Proteas in Sri Lanka, day 8

 So much hard work expended into what would have been a record run-chase on one of the most difficult grounds in the world to chase a target, only for it to splutter and die at the critical stage. Hard to take for the players, and frustrating for supporters, too. But nobody should doubt the effort and commitment of the players.

As always in these contests, the main focus centres on those final overs when the game is drawing to its conclusion. But no team has ever chased that many runs in over 120 ODIs at the R.Premadhasa Stadium so why should we expect the Proteas to have done so?

More pertinent is the question of the bowling skills in the opening Power Play and especially in the final 10 overs which cost 90 runs. South Africa’s ‘death’ bowling has been consistently poor for the last 18 months. That was the problem last night. The run chase was one of the most positive and proactive team innings the national team has produced against a predominantly spin attack for a decade. At no point did they become timid and ‘stuck’. If they had been chasing 280, as they should have been, that batting performance would have resulted in a comfortable win. 

If South Africa do not earn any World Cup Super League points in this series, with prospect of away series against India and Australia to come, they could find themselves facing the very real possibility of the Qualifying Tournament in Zimbabwe in early 2023 in order to reach the main event. Many months ago I wrote about the Proteas facing Papua New Guinea, Namibia and Scotland in Harare just to get to the World Cup. Many people scoffed. Lose the next two games here in Colombo and perhaps they may see that nightmares, sometimes, come true. 

I instinctively visited the press box, two floors above the commentary boxes, shortly before the start of play to visit my old friends from many previous tours. It was empty and abandoned. The few members of the media who were granted accreditation were shoe-horned into a box at the other end of the ground so as not to compromise the ‘broadcast bubble.’ Still, it was good to work again with fellow commentator Roshan Abeysinghe whom I first met in 2000 during a Triangular Series in which the hosts thrashed South Africa in all three games. That team included  Jacques Kallis, Lance Klusener, Shaun Pollock, Andrew Hall and Nicky Boje. Five all rounders. Tonight’s included Andile Phehlukwayo. Where have the all rounders gone?
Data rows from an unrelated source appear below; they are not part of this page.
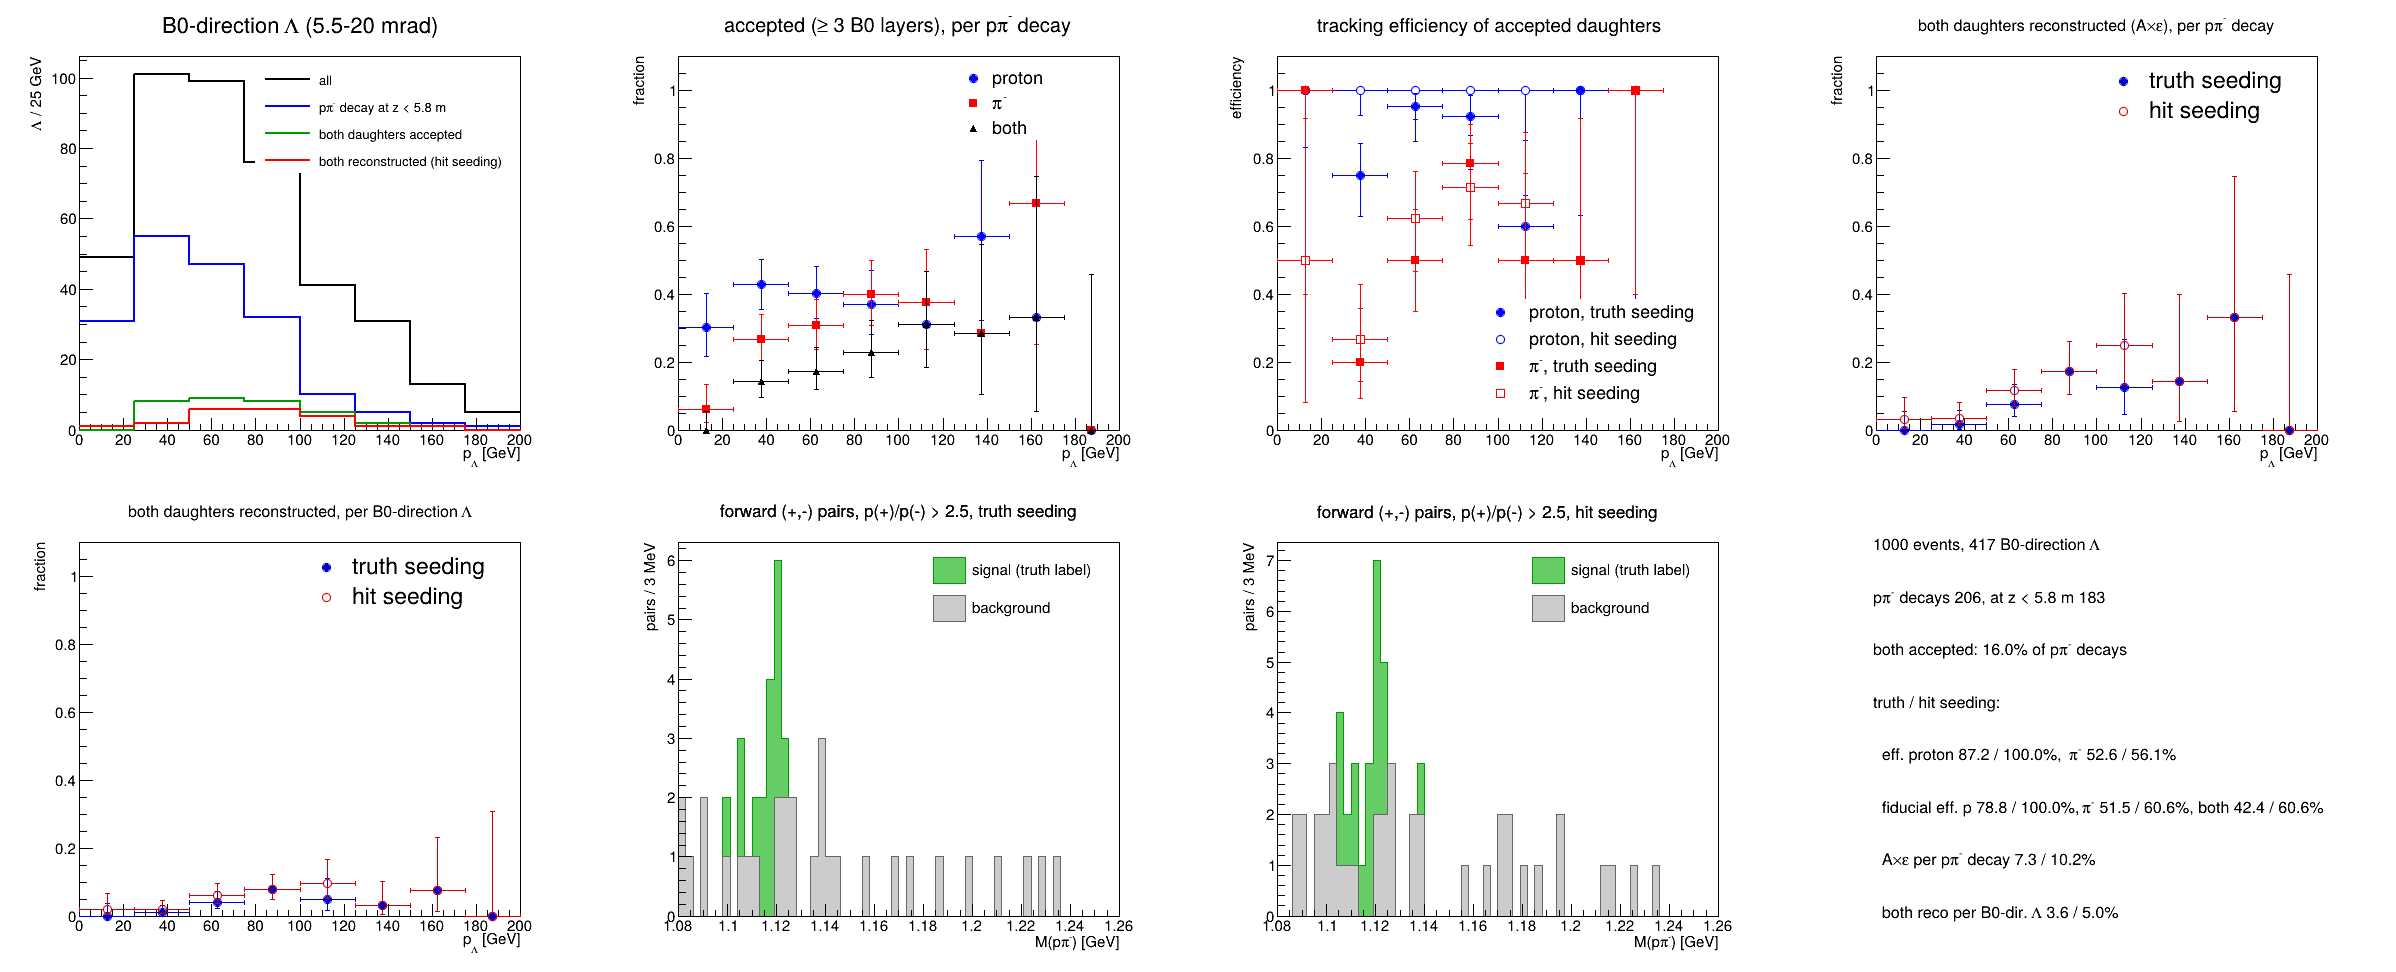
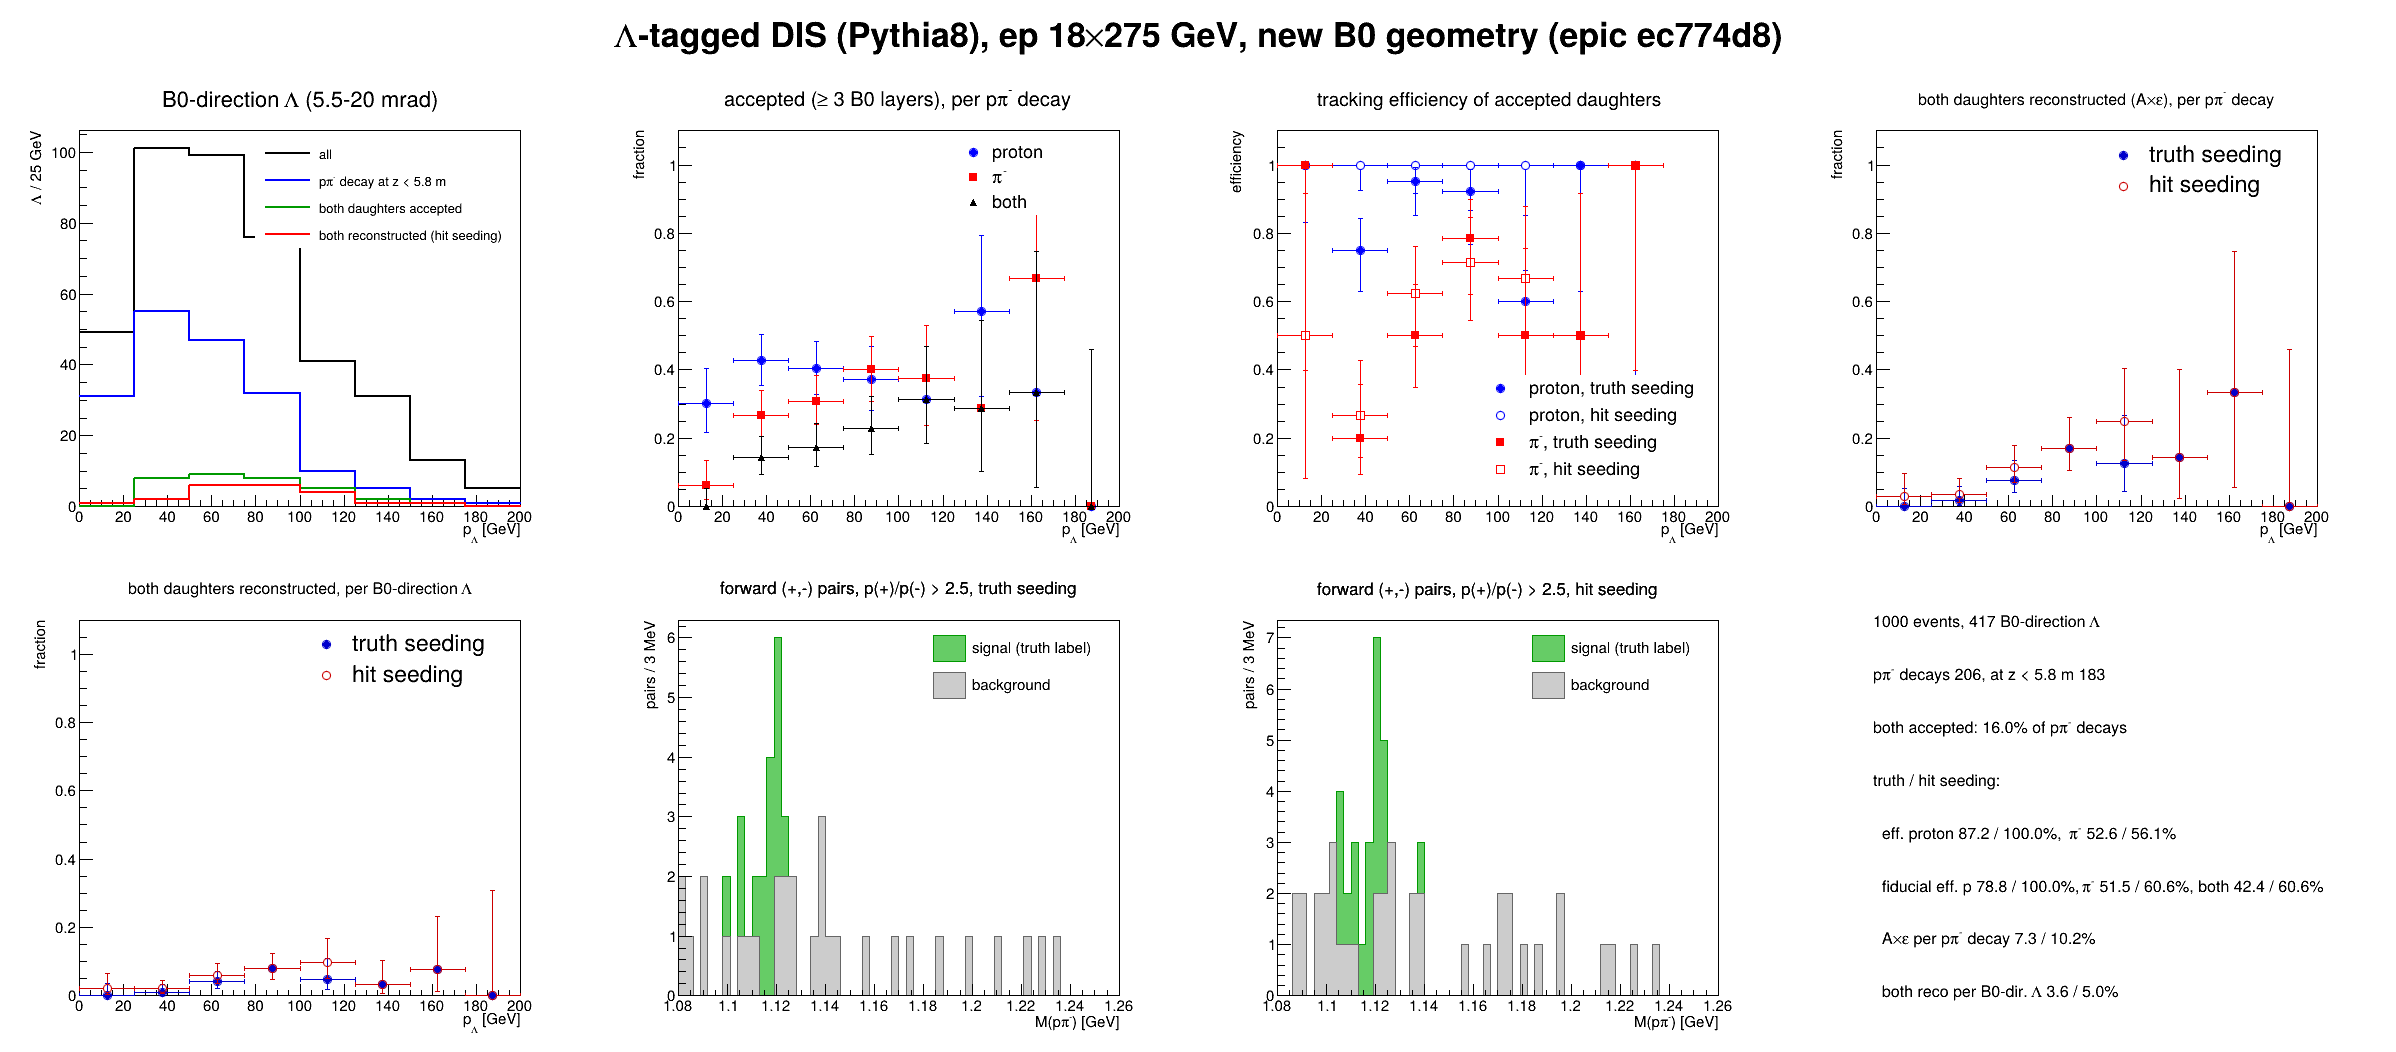
lambda_dis.C: title with the sample (beam energies, geometry); drop combined per-geometry PNGs

diff --git a/macros/dis/lambda_dis.C b/macros/dis/lambda_dis.C
@@ -18,7 +18,8 @@
 // ../mass/lambda_mass_notruth.C. Truth only labels signal (both from the same Lambda -> p pi-).
 //
 // Input: comma-separated list of EICrecon output files or patterns.
-// Output: printout and <outbase>.png (4 x 2; the last pad lists the main numbers).
+// Output: printout and <outbase>.png (4 x 2 under a title naming the sample (from the file names); the last pad
+// lists the main numbers).
 // Usage (from the repository top):
 //   root -l -b -q 'macros/dis/lambda_dis.C+("/eos/user/g/gninio/eic/lambda_dis/dis_lambda_new_s30?.eicreconpr3116.edm4eic.root","results/09_dis/dis_new")'
 #include "../common/LambdaB0.h"
@@ -30,6 +31,7 @@
 #include "TF1.h"
 #include "TStyle.h"
 #include "TPaveText.h"
+#include "TLatex.h"
 #include <cstdio>
 
 void lambda_dis(const char* files = "/eos/user/g/gninio/eic/lambda_dis/dis_lambda_new_s30?.eicreconpr3116.edm4eic.root",
@@ -147,8 +149,15 @@ void lambda_dis(const char* files = "/eos/user/g/gninio/eic/lambda_dis/dis_lambd
   }
 
   gStyle->SetOptStat(0);
-  TCanvas c("c", "", 2400, 1000); c.Divide(4, 2);
-  c.cd(1);
+  // title: beam energies and geometry, from the file names
+  TString fs(files), beam = fs.Contains("9x130") ? "ep 9#times130 GeV" : "ep 18#times275 GeV";
+  TString title = fs.Contains("campaign") ? "ePIC campaign 26.07.3 SIDIS, " + beam + ", campaign geometry and reconstruction"
+                : "#Lambda-tagged DIS (Pythia8), " + beam + (fs.Contains("_old_") ? ", old B0 geometry (epic 43f427e)"
+                : fs.Contains("_new_") ? ", new B0 geometry (epic ec774d8)" : "");
+  TCanvas c("c", "", 2400, 1080);
+  TLatex tl; tl.SetNDC(); tl.SetTextAlign(22); tl.SetTextSize(0.035); tl.SetTextFont(62); tl.DrawLatex(0.5, 0.965, title);
+  TPad pm("pm", "", 0, 0, 1, 0.93); pm.Draw(); pm.Divide(4, 2);
+  pm.cd(1);
   hAll.SetLineColor(kBlack); hBef.SetLineColor(kBlue); hAcc.SetLineColor(kGreen + 2); hRec.SetLineColor(kRed);
   for (TH1D* h : {&hAll, &hBef, &hAcc, &hRec}) h->SetLineWidth(2);
   hAll.SetMinimum(0); hAll.Draw("hist"); hBef.Draw("hist same"); hAcc.Draw("hist same"); hRec.Draw("hist same");
@@ -156,7 +165,7 @@ void lambda_dis(const char* files = "/eos/user/g/gninio/eic/lambda_dis/dis_lambd
   l1.AddEntry(&hAll, "all", "l"); l1.AddEntry(&hBef, "p#pi^{-} decay at z < 5.8 m", "l");
   l1.AddEntry(&hAcc, "both daughters accepted", "l"); l1.AddEntry(&hRec, "both reconstructed (hit seeding)", "l"); l1.Draw();
   Style(aP, kBlue, 20); Style(aPi, kRed, 21); Style(aB, kBlack, 22);
-  c.cd(2); DrawEff({&aP, &aPi, &aB});
+  pm.cd(2); DrawEff({&aP, &aPi, &aB});
   TLegend l2(0.6, 0.72, 0.88, 0.88); l2.SetBorderSize(0);
   l2.AddEntry(&aP, "proton", "p"); l2.AddEntry(&aPi, "#pi^{-}", "p"); l2.AddEntry(&aB, "both", "p"); l2.Draw();
   for (int s = 0; s < 2; ++s) {
@@ -164,14 +173,14 @@ void lambda_dis(const char* files = "/eos/user/g/gninio/eic/lambda_dis/dis_lambd
     Style(eP[s], kBlue, m); Style(ePi[s], kRed, m + 1);
     Style(axe[s], s ? kRed + 1 : kBlue + 1, m); Style(yld[s], s ? kRed + 1 : kBlue + 1, m);
   }
-  c.cd(3); DrawEff({&eP[0], &eP[1], &ePi[0], &ePi[1]});
+  pm.cd(3); DrawEff({&eP[0], &eP[1], &ePi[0], &ePi[1]});
   TLegend l3(0.45, 0.15, 0.88, 0.38); l3.SetBorderSize(0);
   l3.AddEntry(&eP[0], "proton, truth seeding", "p"); l3.AddEntry(&eP[1], "proton, hit seeding", "p");
   l3.AddEntry(&ePi[0], "#pi^{-}, truth seeding", "p"); l3.AddEntry(&ePi[1], "#pi^{-}, hit seeding", "p"); l3.Draw();
-  c.cd(4); DrawEff({&axe[0], &axe[1]});
+  pm.cd(4); DrawEff({&axe[0], &axe[1]});
   TLegend l4(0.5, 0.75, 0.88, 0.88); l4.SetBorderSize(0);
   l4.AddEntry(&yld[0], "truth seeding", "p"); l4.AddEntry(&yld[1], "hit seeding", "p"); l4.Draw();
-  c.cd(5); DrawEff({&yld[0], &yld[1]}); l4.Draw();
+  pm.cd(5); DrawEff({&yld[0], &yld[1]}); l4.Draw();
   THStack st[2] = {THStack("st0", ""), THStack("st1", "")};
   TLegend l5(0.55, 0.72, 0.88, 0.88); l5.SetBorderSize(0);
   l5.AddEntry(&hS[0], "signal (truth label)", "f"); l5.AddEntry(&hB[0], "background", "f");
@@ -180,10 +189,10 @@ void lambda_dis(const char* files = "/eos/user/g/gninio/eic/lambda_dis/dis_lambd
     hB[s].SetFillColor(kGray); hB[s].SetLineColor(kGray + 2);
     st[s].SetTitle(TString::Format("forward (+,-) pairs, p(+)/p(-) > %.1f, %s;M(p#pi^{-}) [GeV];pairs / 3 MeV", minRatio, seed[s].Name()));
     st[s].Add(&hB[s]); st[s].Add(&hS[s]);
-    c.cd(6 + s); st[s].Draw("hist"); l5.Draw();
+    pm.cd(6 + s); st[s].Draw("hist"); l5.Draw();
   }
   // main numbers (truth / hit seeding)
-  c.cd(8);
+  pm.cd(8);
   TPaveText t(0.05, 0.05, 0.95, 0.95, "NDC"); t.SetFillColor(0); t.SetBorderSize(0); t.SetTextAlign(12); t.SetTextFont(42);
   t.AddText(TString::Format("%ld events, %ld B0-direction #Lambda", nEv, nB0));
   t.AddText(TString::Format("p#pi^{-} decays %ld, at z < 5.8 m %ld", nPPi, nBef));

diff --git a/notes/claude_log.md b/notes/claude_log.md
@@ -515,3 +515,4 @@ Macro `~/private/eic/compare_tracks.C` (run in `~/private/eic`). Both use the co
 - 2026-11-18: Λ fate check (18x275, B0-direction Λs; scratch /tmp/gninio/fate/fate.C): old p π⁻ 216, n π⁰ 117, no decay 84 (20 %); new 206 / 130 / 81. The non-decaying ones interact mostly at z = 5.8–20 m (B0 and downstream material). p π⁻ / (p π⁻ + n π⁰) = 65 / 61 % ≈ BR 64 %. ⇒ 206 not 640: 1000 events → 417 B0-direction Λs → ~50 % p π⁻.
 - User: separate old/new geometries into 2 files, PDF. `lambda_dis.C` also saves `<outbase>.pdf` and names the input in the text pad; reran 4 own samples; `results/09_dis/dis_{old,new}_geometry_18x275_9x130.pdf` (pdfunite, page 1 18x275, page 2 9x130); added to make_results.sh 09.
 - 2026-11-18: the ROOT PDFs put the wide canvas on a rotated A4 page (looked shrunken). Tried paper size / EPS route, then user: revert, back to PNG, just split old and new into two PNGs. Reverted b85d92c (macro back to PNG only, PDFs removed, make_results back); notes kept. New: `results/09_dis/dis_{old,new}_geometry_18x275_9x130.png` (montage, 18x275 above 9x130). The leftover ROOT run on lxplus was stopped.
+- 2026-11-18: user wants one file per sample (the 4 per-sample PNGs dis_{,9x130_}{old,new}.png) → combined per-geometry PNGs deleted. `lambda_dis.C`: title above the 4 × 2 panels naming the sample, from the file names (e.g. "Λ-tagged DIS (Pythia8), ep 9×130 GeV, new B0 geometry (epic ec774d8)"; campaign files get "ePIC campaign 26.07.3 SIDIS …"); canvas 2400 × 1080. Reran the 4 own samples (numbers unchanged). Campaign not rerun (user: not needed); its committed png/txt kept. (A first rerun used wrong file names — dropped ".eicreconpr3116" — and read 0 events; redone.)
Second game on Saturday - one day off between matches. The players will rest. The broadcasters, with all our bubble options, have a choice between doing very little and nothing. Think I’m aiming towards the former. Maybe a lengthy corridor walk.  

Leave a comment